▶ _Task description_: Search the material for the word "function" and copy every line in which it occurs.

%%

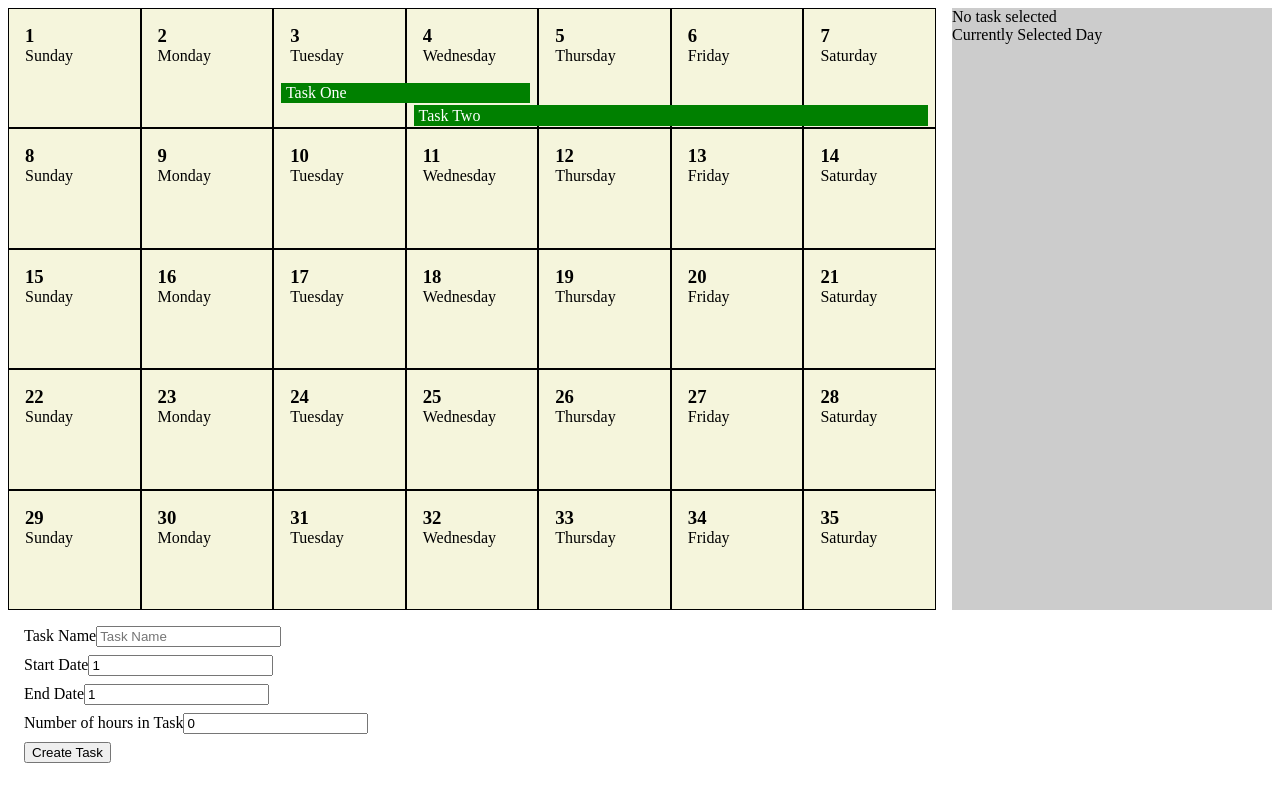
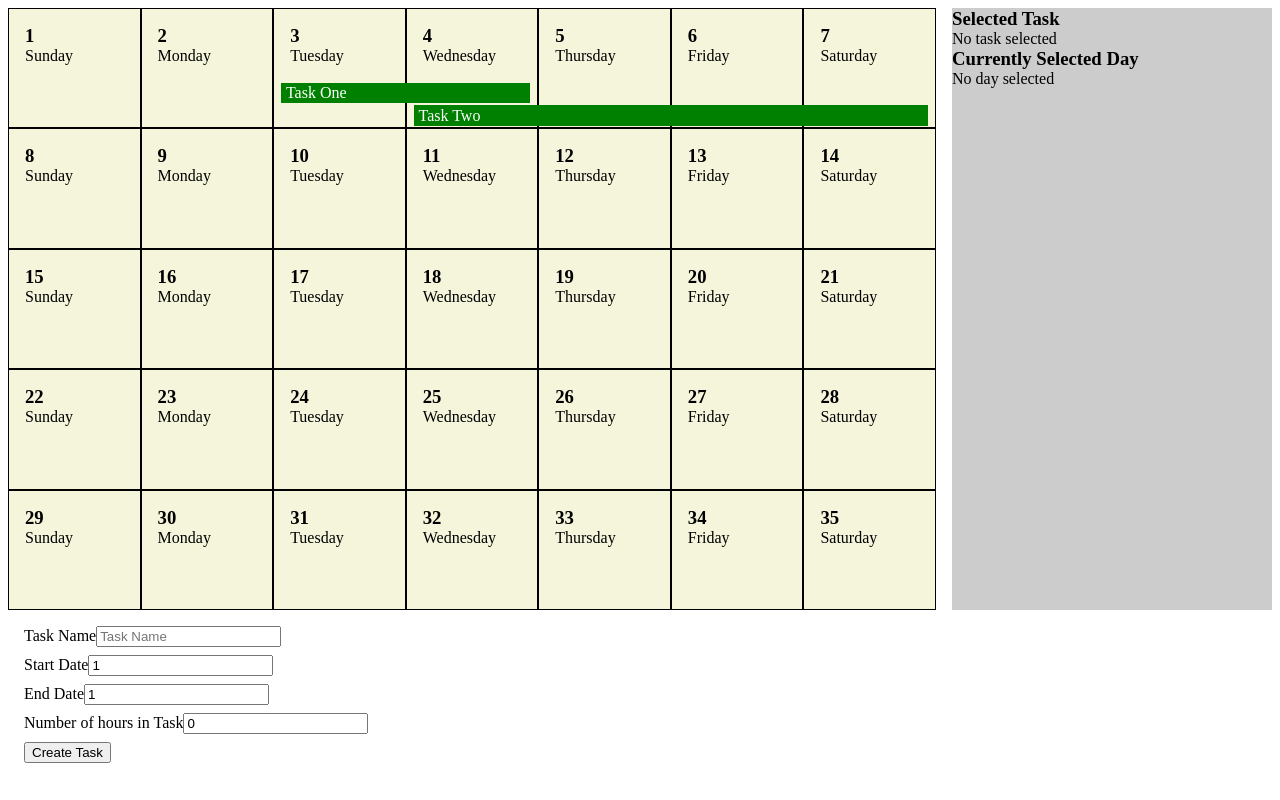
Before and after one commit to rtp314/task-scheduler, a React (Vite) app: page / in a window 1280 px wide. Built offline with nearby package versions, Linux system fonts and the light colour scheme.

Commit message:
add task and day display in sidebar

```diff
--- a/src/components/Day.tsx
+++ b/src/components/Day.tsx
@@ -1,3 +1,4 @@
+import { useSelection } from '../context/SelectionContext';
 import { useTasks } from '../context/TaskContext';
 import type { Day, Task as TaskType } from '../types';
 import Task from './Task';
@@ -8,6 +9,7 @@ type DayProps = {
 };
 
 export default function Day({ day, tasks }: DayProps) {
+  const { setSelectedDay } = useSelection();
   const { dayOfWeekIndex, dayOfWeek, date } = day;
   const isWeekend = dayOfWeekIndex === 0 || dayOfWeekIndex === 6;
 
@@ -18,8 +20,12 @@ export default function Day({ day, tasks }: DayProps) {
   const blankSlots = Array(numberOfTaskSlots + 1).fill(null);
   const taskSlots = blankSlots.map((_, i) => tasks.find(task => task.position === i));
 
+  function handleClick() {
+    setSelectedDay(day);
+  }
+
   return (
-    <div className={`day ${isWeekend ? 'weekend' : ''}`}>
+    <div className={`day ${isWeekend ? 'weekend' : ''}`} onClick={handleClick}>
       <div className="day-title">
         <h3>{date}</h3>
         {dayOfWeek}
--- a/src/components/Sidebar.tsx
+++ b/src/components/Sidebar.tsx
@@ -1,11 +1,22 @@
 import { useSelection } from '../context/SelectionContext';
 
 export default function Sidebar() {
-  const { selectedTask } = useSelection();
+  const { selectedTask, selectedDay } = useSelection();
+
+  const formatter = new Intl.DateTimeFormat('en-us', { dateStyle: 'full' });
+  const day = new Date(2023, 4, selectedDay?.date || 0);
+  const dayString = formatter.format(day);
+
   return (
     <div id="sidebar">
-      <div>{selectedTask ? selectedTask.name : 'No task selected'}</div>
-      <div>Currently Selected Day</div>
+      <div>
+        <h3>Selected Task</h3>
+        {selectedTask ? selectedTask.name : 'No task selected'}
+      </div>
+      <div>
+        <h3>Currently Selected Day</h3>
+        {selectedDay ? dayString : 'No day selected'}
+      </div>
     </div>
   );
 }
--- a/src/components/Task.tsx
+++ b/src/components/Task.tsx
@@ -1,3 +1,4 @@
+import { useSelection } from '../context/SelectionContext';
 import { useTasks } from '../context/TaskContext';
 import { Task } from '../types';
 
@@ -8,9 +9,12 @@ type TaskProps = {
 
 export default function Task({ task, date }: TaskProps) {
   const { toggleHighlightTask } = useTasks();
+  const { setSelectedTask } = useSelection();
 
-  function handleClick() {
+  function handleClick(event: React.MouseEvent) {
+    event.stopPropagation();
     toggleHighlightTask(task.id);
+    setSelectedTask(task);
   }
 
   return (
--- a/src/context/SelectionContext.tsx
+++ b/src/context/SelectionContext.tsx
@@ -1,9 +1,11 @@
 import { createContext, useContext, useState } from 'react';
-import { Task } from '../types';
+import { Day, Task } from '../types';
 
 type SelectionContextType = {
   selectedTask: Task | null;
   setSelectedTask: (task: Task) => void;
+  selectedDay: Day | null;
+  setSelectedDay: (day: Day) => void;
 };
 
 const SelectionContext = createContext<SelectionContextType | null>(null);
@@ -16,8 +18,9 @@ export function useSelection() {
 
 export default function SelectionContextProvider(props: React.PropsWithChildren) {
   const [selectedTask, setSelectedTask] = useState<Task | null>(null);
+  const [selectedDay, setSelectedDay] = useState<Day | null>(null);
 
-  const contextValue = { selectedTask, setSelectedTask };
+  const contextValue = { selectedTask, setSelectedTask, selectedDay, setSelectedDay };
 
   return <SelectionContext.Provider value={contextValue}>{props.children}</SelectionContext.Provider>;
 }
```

%%
%%

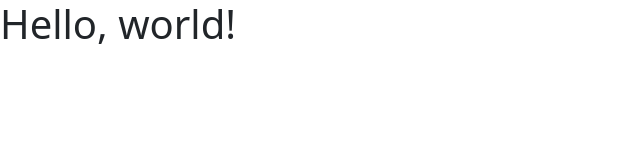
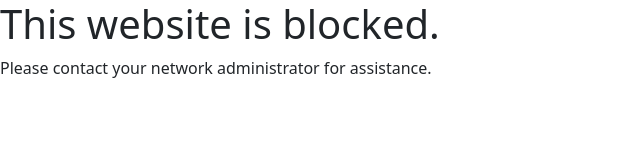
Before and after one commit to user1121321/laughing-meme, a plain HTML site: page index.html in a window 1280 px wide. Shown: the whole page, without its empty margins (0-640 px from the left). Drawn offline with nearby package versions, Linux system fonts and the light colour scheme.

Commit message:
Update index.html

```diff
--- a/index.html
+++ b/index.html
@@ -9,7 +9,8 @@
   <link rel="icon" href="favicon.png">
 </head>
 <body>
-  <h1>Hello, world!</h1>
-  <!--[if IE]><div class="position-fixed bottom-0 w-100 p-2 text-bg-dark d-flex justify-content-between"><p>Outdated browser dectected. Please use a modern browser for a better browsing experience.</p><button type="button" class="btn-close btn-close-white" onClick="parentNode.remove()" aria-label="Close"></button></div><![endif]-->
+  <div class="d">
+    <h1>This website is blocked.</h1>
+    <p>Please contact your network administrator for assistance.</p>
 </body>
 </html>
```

%%
%%

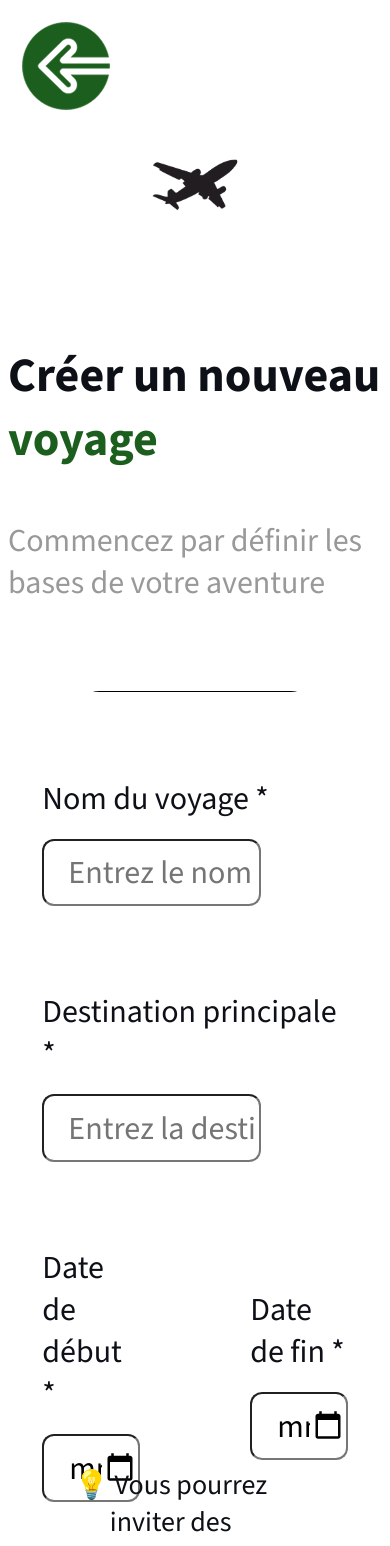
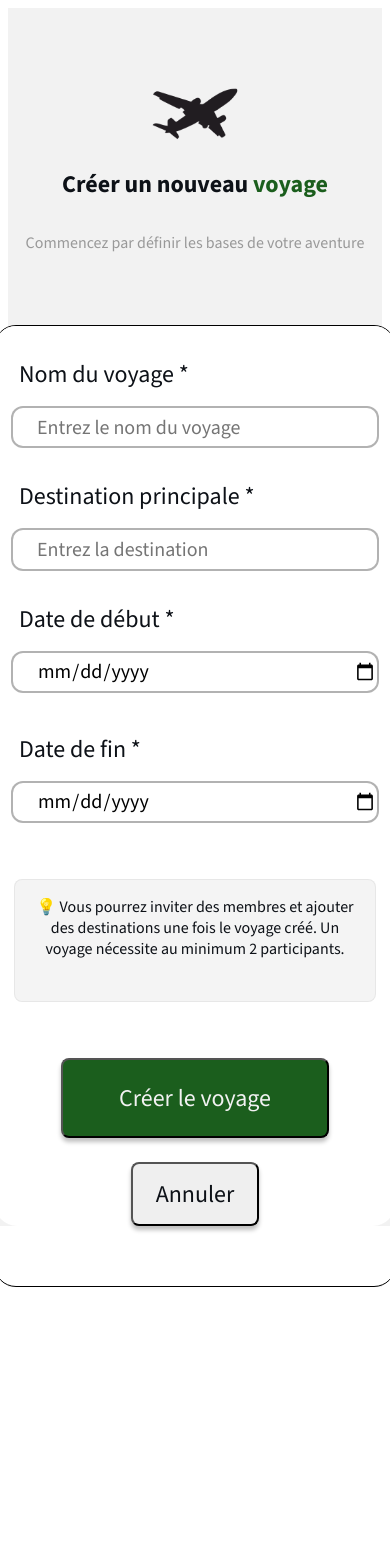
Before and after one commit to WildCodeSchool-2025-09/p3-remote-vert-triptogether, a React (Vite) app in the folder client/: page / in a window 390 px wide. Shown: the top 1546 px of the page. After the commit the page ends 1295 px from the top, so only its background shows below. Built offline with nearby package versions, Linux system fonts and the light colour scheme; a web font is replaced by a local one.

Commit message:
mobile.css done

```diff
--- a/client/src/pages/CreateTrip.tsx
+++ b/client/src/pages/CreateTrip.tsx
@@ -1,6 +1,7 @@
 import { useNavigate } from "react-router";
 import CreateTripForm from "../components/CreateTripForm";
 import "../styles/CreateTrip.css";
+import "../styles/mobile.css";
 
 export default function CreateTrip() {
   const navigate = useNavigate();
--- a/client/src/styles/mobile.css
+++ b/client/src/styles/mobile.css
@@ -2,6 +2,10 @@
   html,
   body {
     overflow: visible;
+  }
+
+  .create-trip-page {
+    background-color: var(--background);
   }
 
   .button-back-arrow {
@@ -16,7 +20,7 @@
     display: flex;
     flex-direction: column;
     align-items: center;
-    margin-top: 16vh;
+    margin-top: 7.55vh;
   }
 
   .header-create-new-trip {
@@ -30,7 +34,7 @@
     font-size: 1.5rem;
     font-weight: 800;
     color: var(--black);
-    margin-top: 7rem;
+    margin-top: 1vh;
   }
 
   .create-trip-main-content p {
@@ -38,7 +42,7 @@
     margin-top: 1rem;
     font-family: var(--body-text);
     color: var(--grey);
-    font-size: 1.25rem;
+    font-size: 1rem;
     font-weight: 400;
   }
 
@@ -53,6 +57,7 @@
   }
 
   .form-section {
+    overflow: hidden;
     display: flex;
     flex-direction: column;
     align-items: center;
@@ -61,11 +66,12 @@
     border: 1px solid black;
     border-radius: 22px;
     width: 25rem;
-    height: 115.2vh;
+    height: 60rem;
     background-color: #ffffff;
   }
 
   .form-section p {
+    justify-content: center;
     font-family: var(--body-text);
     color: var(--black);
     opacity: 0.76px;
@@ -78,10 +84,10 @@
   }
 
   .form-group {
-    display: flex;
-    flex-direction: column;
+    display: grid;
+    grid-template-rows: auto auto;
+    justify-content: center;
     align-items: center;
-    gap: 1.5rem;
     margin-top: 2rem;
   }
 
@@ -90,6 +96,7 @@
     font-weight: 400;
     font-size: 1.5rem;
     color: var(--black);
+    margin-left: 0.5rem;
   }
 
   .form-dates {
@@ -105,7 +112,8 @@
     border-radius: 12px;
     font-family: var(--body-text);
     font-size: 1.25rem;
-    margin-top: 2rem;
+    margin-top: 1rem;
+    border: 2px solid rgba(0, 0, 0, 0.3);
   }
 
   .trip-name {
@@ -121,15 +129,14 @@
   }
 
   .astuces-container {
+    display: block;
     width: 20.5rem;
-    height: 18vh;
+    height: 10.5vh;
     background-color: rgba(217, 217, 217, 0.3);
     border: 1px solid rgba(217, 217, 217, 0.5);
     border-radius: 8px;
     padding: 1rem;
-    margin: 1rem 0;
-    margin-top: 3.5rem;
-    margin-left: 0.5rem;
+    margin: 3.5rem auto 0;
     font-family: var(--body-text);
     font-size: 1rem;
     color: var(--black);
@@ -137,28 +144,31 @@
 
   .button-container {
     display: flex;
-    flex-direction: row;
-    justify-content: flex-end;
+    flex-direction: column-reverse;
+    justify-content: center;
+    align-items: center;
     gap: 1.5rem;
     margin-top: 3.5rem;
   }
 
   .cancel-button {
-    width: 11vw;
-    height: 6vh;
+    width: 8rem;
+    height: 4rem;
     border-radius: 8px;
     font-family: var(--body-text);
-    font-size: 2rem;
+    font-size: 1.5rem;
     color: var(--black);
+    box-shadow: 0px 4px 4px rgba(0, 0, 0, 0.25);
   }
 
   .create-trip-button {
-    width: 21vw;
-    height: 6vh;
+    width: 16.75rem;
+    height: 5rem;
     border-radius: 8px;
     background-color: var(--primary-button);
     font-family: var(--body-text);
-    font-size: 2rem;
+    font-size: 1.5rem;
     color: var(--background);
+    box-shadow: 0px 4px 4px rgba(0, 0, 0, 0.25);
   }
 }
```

%%

▶ _Response to this task_:
 export default function Day({ day, tasks }: DayProps) {
@@ -18,8 +20,12 @@ export default function Day({ day, tasks }: DayProps) {
+  function handleClick() {
 export default function Sidebar() {
 export default function Task({ task, date }: TaskProps) {
-  function handleClick() {
+  function handleClick(event: React.MouseEvent) {
@@ -16,8 +18,9 @@ export function useSelection() {
 export default function SelectionContextProvider(props: React.PropsWithChildren) {
 export default function CreateTrip() {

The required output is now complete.